[Modification records]

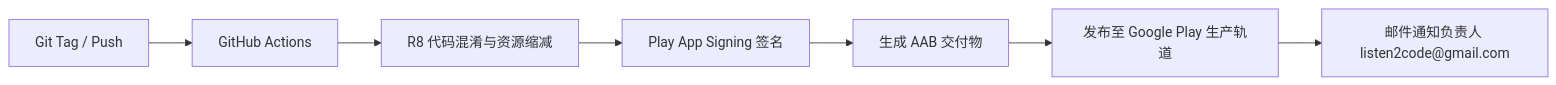
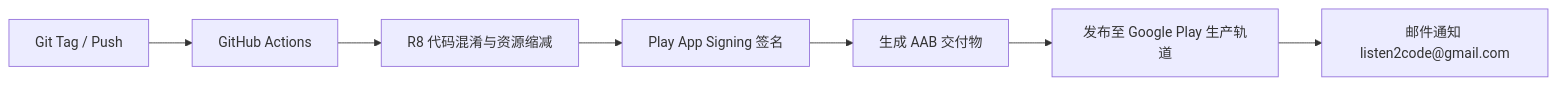
One commit to listen2code/ListenExpenseTracker changed the third of 3 diagrams in docs/architecture.md. Above: the diagram before and after it, drawn with Mermaid. The commit also changed other lines of this file and 13 other files, not shown here.

Commit message:
feat(preview): add @Preview for core feature screens and update architecture docs

````diff
--- a/docs/architecture.md
+++ b/docs/architecture.md
@@ -187,9 +433,9 @@
 ```mermaid
 flowchart LR
-    A[Git Tag / Push] --> B[GitHub Actions]
-    B --> C[R8 代码混淆与资源缩减]
-    C --> D[Play App Signing 签名]
-    D --> E[生成 AAB 交付物]
-    E --> F[发布至 Google Play 生产轨道]
-    F --> G[邮件通知负责人 listen2code@gmail.com]
+    A["Git Tag / Push"] --> B["GitHub Actions"]
+    B --> C["R8 代码混淆与资源缩减"]
+    C --> D["Play App Signing 签名"]
+    D --> E["生成 AAB 交付物"]
+    E --> F["发布至 Google Play 生产轨道"]
+    F --> G["邮件通知 listen2code@gmail.com"]
 ```
````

### Aim of the exercise
Find the lines above that contain "Play" and report their number, without comment.

### Written answer
4